When I was a young boy, I marveled at the time and effort my mother put into her annual spring-cleaning. Mom planned a great deal – shopping for her supplies early to make sure that she never had to start and stop once she got moving. And mom was really focused on every detail of cleaning the windows, walls, floors, and all of the furniture.
For the record, I’m against euphemisms; I believe masking the inadequacies or social stigma of one state by calling it something else is wrong-headed and pathetic. I’ve been called a lot of things, but politically correct isn’t one of them.
Safety professionals protect working class employees in countries all around the world. In every situation, we touch the lives of people who labor daily for an hourly wage. Industries, technologies and risks may change, but a common factor remains: men, women (and children) who work the front line, producing what the rest of the world purchases.
I like Subway and a few times a month I eat there. But there’s one location I no longer visit.
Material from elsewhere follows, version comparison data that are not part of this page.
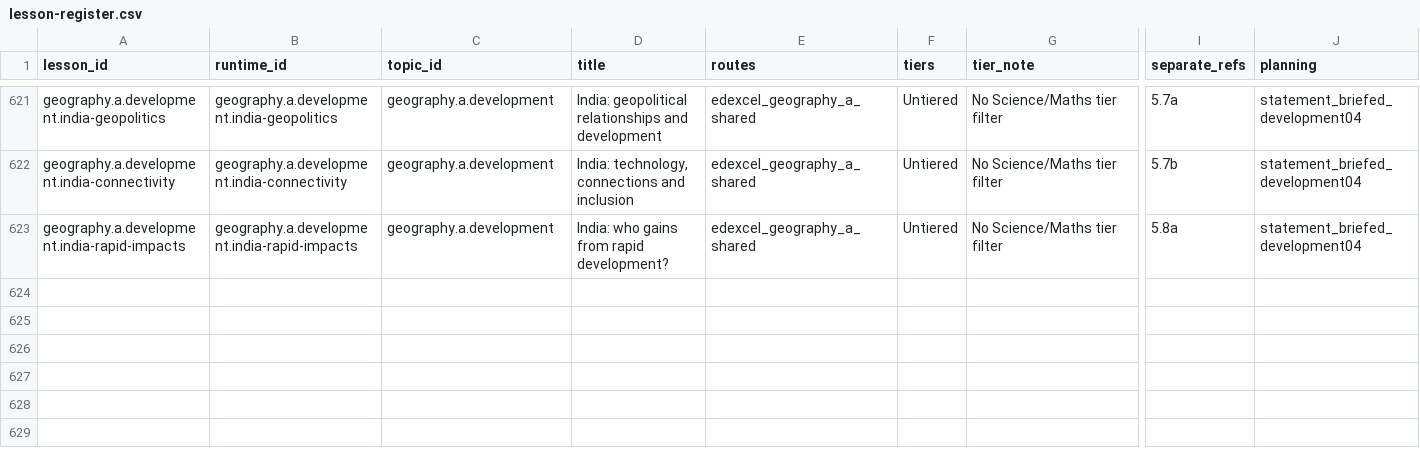
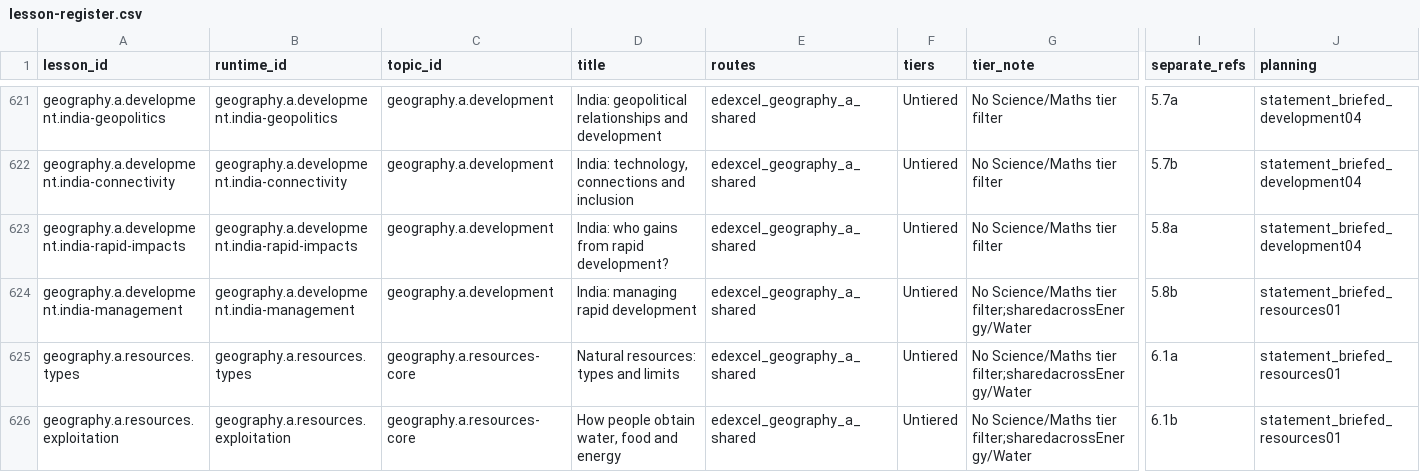
Before and after one commit to adamscourfield/crashcourse, a CSV file: curriculum/lesson-register.csv, drawn as a sheet; only a part is shown, gaps mark what is left out; rows hold the shown columns only; the diff covers the shown part only; the diff names each change by its address in the sheet, - before the commit and + after, or states it on an @@ line.

Commit message:
Add India management and shared resource lessons

```diff
--- a/curriculum/lesson-register.csv
+++ b/curriculum/lesson-register.csv
+row 624: geography.a.development.india-management | geography.a.development.india-management | geography.a.development | India: managing rapid development | edexcel_geography_a_shared | Untiered | No Science/Maths tier filter;sharedacrossEnergy/Water | 5.8b | statement_briefed_resources01
+row 625: geography.a.resources.types | geography.a.resources.types | geography.a.resources-core | Natural resources: types and limits | edexcel_geography_a_shared | Untiered | No Science/Maths tier filter;sharedacrossEnergy/Water | 6.1a | statement_briefed_resources01
+row 626: geography.a.resources.exploitation | geography.a.resources.exploitation | geography.a.resources-core | How people obtain water, food and energy | edexcel_geography_a_shared | Untiered | No Science/Maths tier filter;sharedacrossEnergy/Water | 6.1b | statement_briefed_resources01
```
Also changed, not shown: 2 added rows and 11 edited cells elsewhere in this file, curriculum/geography-a-integrated-skills.csv, curriculum/geography-a-requirements.csv, 20 other files.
Here’s why. There’s a young worker who is impolite, very impersonal, and at times, just downright mean and nasty. She certainly takes the “customer” out of “customer service.” I stopped going there because it’s a negative experience and I have alternatives.
There is only one fundamental goal in vehicle control for driving excellence whether it is for performance and racing, fuel economy and reduced wear and tear or enhanced safety. That goal is: drive with smoothness and finesse.
It’s long been a beef with safety and health pros that senior leaders, with the rare exception, just don’t get safety. Business bosses don’t study it in business school, and since safety is a cost center and not a profit generator, leadership spends little time studying safety issues. Health issues, with their more delayed consequences and debatable connection to worker lifestyle issues (smoking, obesity, alcohol and drug abuse) are even further off the executive radar screen.
Occupational safety regulation needs to emerge from the 19th century concept that employers have to right to privately injure employees, and instead use the sunshine of modern public transparency to spotlight employer’s risk based safety performance.
The current administration looks to Saul Alinsky’s “Twelve Rules for Radicals” for their guidance. OSHA has now stepped in this direction and away from safety principles. Their first foray was the Shaming Press Releases.